In November 2013, on the 50th anniversary of his death, a memorial was unveiled to CS Lewis at Poets’ Corner in Westminster Abbey, honouring his work as a novelist, poet, academic and Christian apologist. Last week saw the launch of a book celebrating the event, and assessing Lewis’s lasting influence in literature, theology and philosophy.
In the book, CS Lewis at Poets’ Corner, Rowan Williams and Alister McGrath assess Lewis’s legacy in theology, Malcolm Guite addresses his integration of reason and imagination, William Lane Craig takes a philosophical perspective, while Lewis’s successor as Professor of Medieval and Renaissance English, Helen Cooper, considers him as a critic.
Christian philosopher and apologist Peter S Williams, one of the book’s editors, says: ‘Lewis still makes an impact 53 years after his death because he had a mind schooled in philosophy and literature, history and myth. He took a long journey from atheism to Christianity in his early adulthood, and that made him able to empathise with non-believers, and write books which still make sense to them.’

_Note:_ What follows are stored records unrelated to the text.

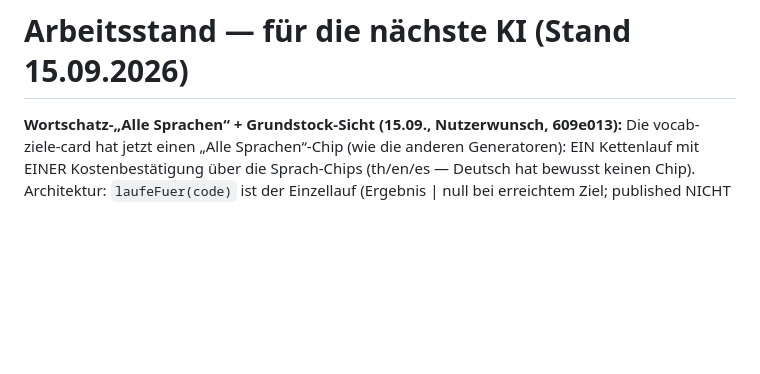
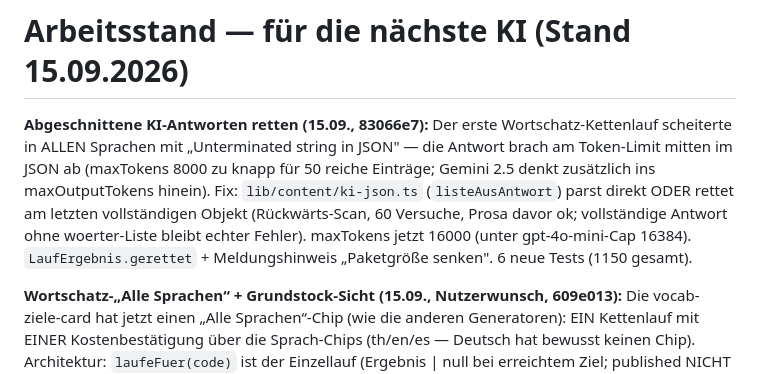
Before and after one commit to jaschinski97-ops/nico_sprachApp_Linguistik, a Markdown page: AGENTS.md, the part around the change. Drawn GitHub-style; blank space fills up the shorter version.

Commit message:
AGENTS.md: Rettung abgeschnittener KI-Antworten (83066e7) im Arbeitsstand

```diff
--- a/AGENTS.md
+++ b/AGENTS.md
@@ -3,6 +3,8 @@
 Read the exact versioned docs at https://docs.expo.dev/versions/v57.0.0/ before writing any code.
 
 # Arbeitsstand — für die nächste KI (Stand 15.09.2026)
+
+**Abgeschnittene KI-Antworten retten (15.09., 83066e7):** Der erste Wortschatz-Kettenlauf scheiterte in ALLEN Sprachen mit „Unterminated string in JSON" — die Antwort brach am Token-Limit mitten im JSON ab (maxTokens 8000 zu knapp für 50 reiche Einträge; Gemini 2.5 denkt zusätzlich ins maxOutputTokens hinein). Fix: `lib/content/ki-json.ts` (`listeAusAntwort`) parst direkt ODER rettet am letzten vollständigen Objekt (Rückwärts-Scan, 60 Versuche, Prosa davor ok; vollständige Antwort ohne woerter-Liste bleibt echter Fehler). maxTokens jetzt 16000 (unter gpt-4o-mini-Cap 16384). `LaufErgebnis.gerettet` + Meldungshinweis „Paketgröße senken". 6 neue Tests (1150 gesamt).
 
 **Wortschatz-„Alle Sprachen“ + Grundstock-Sicht (15.09., Nutzerwunsch, 609e013):** Die vocab-ziele-card hat jetzt einen „Alle Sprachen“-Chip (wie die anderen Generatoren): EIN Kettenlauf mit EINER Kostenbestätigung über die Sprach-Chips (th/en/es — Deutsch hat bewusst keinen Chip). Architektur: `laufeFuer(code)` ist der Einzellauf (Ergebnis | null bei erreichtem Ziel; published NICHT mehr selbst), der Kettenlauf fängt Fehler JE Sprache, published einmal am Ende, meldet Verteilung + übersprungene Sprachen + ersten Fehler. Im Alle-Modus sind die Ziel-Presets ausgeblendet (Ziele bleiben je Sprache via writeMeta gespeichert); Bestätigung listet Menge je Sprache mit Σ; Kostenschätzung über Gesamtmenge. GRUNDSTOCK-Panel: Dialog-Zeile jetzt sprach-zentriert „Thai 247 · Deutsch 242“ (`GESPROCHENE_SEITE`, gesprochene Seite — dieselbe Sicht wie der Gesprächs-Reiter) statt „Deutsch → Thai …“; directionLabel bleibt bei den Generator-Richtungswahlen. Verifiziert: tsc clean, 1144/1144 jest, Browser-Check (Chip aktiv, 502 fehlt = 166+165+171, Σ 150 = 3×Paket 50, sauber abgebrochen — kein kostenpflichtiger Lauf).
 
```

The collection of pieces in the book also includes more personal and creative responses: Walter Hooper, Lewis biographer, recalls their first meeting; there are poems, essays, a panel discussion, and even a report by the famous Mystery Worshipper from the Ship of Fools website, along with a moving reflection by royal wedding composer Paul Mealor about how he set one of Lewis’s poems to music.
Sample chapter: Download a free chapter from the book.
Video: View sessions from the CS Lewis Symposium, which was held in Westminster in November 2013, with Alister McGrath and Malcolm Guite.
Photo: Reasonable Faith